'The state of things' was a pretty dense description of what has been written, code wise. Let's get into the more recent work, actual progress on the actual game.
Rather than a list, let's just say what we have.
We have a zone that runs a scenario. Players can connect to the zone, and are then given several dialogs to select a team and commander type. AI players will be created to fill out any empty teams. The scenario specifies the team count, typically 2 but it will work with any number. When the scenario begins the commanders will move to a spawn point, summon their primary units, and they'll enter a combat state. If they enter proximity with an enemy unit they'll begin an attack sequence. The user can execute a couple different 'AI' actions, which tell the units where to go and how to act. This is all pretty simple stuff, but clearly necessary.
More time has been spent on the unit development. We've come up with a relatively detailed design for the primary unit types, how they develop, how they act, and what control the user has over them. Primaries develop with a simple class system; Each class has 10 ranks, each rank may grant new abilities and attributes. Some of these are allowed to be permanent improvements, which continue to take effect after the primary changes class. Some classes have prerequisites on other class ranks. This forms a fairly wide tree of possible primary unit types.
The intent for the primaries is that they are your group's customization. Selection of which class they are (and which they have been in the past) determines your ability selection. It also determines how you'll want to build formations and develop your commander. The commander's development methodology is not as well determined or implemented as of yet, but the plan is to use a fairly simple skill system. Commanders focus on formations, managing morale, and utilizing territory, rather than styles of attacks and defenses. This makes them a bit more complicated to design, but more interesting as well.

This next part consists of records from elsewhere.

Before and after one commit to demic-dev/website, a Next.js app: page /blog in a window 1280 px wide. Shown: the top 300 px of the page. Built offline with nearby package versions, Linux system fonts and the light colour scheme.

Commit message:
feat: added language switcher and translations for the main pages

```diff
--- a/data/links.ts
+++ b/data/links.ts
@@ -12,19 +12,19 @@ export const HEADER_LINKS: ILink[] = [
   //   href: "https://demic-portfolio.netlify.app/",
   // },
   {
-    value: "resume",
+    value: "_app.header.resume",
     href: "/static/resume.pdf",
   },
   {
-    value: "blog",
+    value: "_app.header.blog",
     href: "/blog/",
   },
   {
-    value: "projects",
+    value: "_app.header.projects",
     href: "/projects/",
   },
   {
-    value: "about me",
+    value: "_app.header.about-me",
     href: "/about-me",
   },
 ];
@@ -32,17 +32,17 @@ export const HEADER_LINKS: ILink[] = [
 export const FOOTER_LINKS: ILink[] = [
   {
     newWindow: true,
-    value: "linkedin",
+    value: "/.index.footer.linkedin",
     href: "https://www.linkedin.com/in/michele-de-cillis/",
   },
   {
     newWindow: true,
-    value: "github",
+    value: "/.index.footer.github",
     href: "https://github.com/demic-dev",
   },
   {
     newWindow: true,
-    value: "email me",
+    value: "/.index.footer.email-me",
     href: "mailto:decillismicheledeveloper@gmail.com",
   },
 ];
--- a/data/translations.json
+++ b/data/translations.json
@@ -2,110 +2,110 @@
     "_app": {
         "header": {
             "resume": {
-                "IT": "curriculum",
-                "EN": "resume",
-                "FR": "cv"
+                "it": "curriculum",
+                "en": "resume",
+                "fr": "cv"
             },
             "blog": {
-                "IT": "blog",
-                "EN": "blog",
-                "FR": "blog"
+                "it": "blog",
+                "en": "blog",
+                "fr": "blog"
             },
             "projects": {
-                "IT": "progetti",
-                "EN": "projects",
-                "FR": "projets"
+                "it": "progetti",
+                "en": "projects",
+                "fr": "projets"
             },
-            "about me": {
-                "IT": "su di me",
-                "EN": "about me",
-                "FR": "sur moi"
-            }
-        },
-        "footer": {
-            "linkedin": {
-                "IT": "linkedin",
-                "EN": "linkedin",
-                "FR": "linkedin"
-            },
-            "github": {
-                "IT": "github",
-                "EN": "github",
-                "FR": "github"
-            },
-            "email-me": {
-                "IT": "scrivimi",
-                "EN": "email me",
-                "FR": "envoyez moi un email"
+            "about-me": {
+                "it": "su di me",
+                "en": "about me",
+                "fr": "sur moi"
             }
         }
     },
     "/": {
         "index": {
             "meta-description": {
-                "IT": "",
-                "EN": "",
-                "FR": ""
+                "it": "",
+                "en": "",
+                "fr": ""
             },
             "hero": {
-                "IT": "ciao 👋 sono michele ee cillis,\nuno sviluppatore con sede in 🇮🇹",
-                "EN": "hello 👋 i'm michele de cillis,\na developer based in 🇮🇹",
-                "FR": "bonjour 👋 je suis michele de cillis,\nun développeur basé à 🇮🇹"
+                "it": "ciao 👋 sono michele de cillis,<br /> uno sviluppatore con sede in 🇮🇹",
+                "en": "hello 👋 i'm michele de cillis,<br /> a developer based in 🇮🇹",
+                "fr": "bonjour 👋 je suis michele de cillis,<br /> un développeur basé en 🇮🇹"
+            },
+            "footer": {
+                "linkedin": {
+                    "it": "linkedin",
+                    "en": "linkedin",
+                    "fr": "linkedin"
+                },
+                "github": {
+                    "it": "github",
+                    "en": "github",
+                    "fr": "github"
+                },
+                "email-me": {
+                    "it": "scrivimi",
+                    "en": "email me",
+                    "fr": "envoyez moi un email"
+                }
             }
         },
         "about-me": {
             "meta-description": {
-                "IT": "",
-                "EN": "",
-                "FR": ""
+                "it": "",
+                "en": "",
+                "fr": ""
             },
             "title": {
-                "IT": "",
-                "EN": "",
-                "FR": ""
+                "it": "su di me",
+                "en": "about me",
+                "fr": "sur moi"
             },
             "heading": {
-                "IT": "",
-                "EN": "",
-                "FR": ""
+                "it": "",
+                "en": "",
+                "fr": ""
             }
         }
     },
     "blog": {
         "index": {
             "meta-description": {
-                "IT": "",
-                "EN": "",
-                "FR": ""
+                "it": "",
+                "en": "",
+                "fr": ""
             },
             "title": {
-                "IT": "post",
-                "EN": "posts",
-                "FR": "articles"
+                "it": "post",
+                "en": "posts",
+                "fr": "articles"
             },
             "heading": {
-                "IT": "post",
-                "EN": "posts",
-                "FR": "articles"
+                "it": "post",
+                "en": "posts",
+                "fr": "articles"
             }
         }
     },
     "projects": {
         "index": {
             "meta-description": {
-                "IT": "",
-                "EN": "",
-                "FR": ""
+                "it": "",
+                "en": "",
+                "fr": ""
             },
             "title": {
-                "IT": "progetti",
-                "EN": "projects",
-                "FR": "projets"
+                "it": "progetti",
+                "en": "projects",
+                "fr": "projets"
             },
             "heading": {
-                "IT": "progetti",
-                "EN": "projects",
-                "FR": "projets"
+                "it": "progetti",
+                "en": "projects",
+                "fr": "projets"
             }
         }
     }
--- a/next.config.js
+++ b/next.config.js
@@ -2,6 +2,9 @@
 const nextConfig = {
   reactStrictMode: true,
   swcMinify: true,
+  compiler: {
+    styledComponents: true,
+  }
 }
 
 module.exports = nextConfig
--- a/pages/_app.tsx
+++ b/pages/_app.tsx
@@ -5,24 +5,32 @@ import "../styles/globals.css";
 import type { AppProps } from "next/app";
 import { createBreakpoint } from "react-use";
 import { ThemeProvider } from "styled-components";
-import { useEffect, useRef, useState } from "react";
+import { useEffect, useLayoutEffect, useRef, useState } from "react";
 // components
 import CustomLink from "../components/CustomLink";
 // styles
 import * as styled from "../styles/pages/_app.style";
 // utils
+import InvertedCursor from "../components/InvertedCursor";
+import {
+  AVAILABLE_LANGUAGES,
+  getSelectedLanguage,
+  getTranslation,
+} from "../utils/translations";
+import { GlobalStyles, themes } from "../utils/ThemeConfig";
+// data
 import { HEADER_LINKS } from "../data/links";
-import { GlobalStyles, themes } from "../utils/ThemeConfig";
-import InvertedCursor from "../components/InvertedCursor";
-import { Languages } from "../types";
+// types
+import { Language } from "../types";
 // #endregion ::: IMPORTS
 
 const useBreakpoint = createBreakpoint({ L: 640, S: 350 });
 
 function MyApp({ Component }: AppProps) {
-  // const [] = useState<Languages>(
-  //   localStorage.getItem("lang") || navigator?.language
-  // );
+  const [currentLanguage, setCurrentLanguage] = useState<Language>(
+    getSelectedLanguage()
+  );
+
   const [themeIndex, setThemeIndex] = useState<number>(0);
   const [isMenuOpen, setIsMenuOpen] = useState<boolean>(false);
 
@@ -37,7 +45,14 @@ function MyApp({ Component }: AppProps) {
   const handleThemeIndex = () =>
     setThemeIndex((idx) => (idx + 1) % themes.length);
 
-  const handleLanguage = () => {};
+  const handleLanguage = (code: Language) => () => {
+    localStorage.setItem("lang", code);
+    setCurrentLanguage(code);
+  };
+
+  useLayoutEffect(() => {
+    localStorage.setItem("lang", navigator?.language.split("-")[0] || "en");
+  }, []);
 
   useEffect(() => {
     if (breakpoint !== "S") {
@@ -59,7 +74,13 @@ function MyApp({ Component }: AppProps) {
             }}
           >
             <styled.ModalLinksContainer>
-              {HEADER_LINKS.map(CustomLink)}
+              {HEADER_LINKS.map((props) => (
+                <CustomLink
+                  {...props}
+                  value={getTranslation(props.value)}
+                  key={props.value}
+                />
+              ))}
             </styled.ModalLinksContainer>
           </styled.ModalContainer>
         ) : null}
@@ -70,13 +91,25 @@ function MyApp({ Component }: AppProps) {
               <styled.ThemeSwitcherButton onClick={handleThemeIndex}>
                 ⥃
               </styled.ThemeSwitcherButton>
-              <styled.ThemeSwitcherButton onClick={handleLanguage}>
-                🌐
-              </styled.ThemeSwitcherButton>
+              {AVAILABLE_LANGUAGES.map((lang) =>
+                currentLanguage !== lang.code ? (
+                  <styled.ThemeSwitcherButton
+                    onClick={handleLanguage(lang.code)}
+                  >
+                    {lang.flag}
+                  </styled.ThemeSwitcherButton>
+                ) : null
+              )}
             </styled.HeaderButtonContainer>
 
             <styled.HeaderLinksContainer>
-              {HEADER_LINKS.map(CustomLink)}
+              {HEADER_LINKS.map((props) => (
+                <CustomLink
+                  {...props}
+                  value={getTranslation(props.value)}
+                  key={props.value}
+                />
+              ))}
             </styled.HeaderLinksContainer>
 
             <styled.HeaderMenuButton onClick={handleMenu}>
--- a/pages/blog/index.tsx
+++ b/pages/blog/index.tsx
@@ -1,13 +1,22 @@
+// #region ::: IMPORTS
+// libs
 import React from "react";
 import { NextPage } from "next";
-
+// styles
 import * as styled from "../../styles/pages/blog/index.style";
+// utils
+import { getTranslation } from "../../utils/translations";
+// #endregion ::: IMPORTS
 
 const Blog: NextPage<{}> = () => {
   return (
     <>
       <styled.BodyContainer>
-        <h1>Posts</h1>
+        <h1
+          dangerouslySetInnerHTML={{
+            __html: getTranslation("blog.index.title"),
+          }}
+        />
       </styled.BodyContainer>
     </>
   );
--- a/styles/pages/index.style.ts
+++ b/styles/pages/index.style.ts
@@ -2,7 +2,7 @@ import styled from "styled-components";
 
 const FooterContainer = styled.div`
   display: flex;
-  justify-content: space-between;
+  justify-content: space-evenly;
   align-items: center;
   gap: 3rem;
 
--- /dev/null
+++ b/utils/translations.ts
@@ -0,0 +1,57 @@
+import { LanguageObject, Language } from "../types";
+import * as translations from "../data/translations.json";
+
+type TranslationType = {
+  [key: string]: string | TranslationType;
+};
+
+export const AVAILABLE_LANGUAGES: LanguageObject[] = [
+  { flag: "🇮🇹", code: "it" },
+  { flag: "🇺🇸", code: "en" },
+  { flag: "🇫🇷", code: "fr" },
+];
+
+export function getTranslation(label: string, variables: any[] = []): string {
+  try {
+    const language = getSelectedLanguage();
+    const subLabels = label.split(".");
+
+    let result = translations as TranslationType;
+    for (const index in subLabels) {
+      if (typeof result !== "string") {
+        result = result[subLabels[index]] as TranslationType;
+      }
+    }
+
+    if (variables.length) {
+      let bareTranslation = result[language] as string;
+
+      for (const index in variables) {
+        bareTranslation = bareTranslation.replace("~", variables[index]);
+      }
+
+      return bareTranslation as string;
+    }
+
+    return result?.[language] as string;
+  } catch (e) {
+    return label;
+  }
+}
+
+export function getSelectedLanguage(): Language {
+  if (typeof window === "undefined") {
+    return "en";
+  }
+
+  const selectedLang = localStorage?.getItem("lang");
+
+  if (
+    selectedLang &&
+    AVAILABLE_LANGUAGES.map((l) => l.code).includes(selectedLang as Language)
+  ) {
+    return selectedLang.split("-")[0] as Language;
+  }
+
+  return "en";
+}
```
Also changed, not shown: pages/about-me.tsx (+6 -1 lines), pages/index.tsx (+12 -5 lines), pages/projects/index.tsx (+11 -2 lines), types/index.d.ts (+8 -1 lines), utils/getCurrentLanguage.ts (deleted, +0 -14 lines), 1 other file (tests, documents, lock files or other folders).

We started designing each primary class in the generic server editor, but quickly ran into a scalability problem. The editor was not designed for mass data entry. Even just the 4 introductory classes would require 50 states and 40 actions, almost all of which are identical but for small changes. Since we want there to be a wide variety of primary types, this had to be resolved.
So we started building a file to store all our data in, which we would parse, and then construct the gamedata from. This is remarkably easy with the World as it is. Next, since now I'm not the only one working on the system, we decided to make this file sharable and easily to collaborate on. So we uploaded it to google docs. Next, I decided that downloading the file, processing, and running it, was entirely too cumbersome, so we wrote some code to do all that automatically.
So now we have an online document, and the system automatically builds the classes from it. This is very cool. Trust me. We expanded the file to include action declarations, state descriptions, class data, and some commander data as well.
So great! We've got some data. Creating a new class is wonderfully straightforward; add its abilities and states into the doc, make the class ranks, and rebuild. Takes about 10 minutes. Sure, there isn't a client to actually play with them yet, but that'll get here soon.
About this time someone mentioned how cool it would be to have a simulator to test class balance. That sounded fun, so I wrote it. Continuing on from the previous kick, I decided that we'd use another google doc to store the sim inputs. And heck, why not just spit it back out into the spreadsheet as well? Oh, and since we're using a scheduler for all the operations, why not just fake the timing so that it runs at 100% CPU, instead of waiting for realtime to pass? Sure, why not?
So we have a single program now, that reads in the class data from online, builds the class data, actions, and states, then runs every single class rank against every other class at the same rank, 100 times, then spits the output back to a google spreadsheet. 100 fights takes about 7 seconds, so the current testing spreadsheet (about 70 comparisons, 100 iterations each) takes a couple minutes. But that's 7000 fights! You can watch the spreadsheet just fill in with data. Make a small tweak; rerun just one line, test the output, and repeat! It's addictive. I think I'll go make a new class now, just for fun.
Wait, maybe I should make the game playable.
Nah, the sim's good enough. We'll just play that.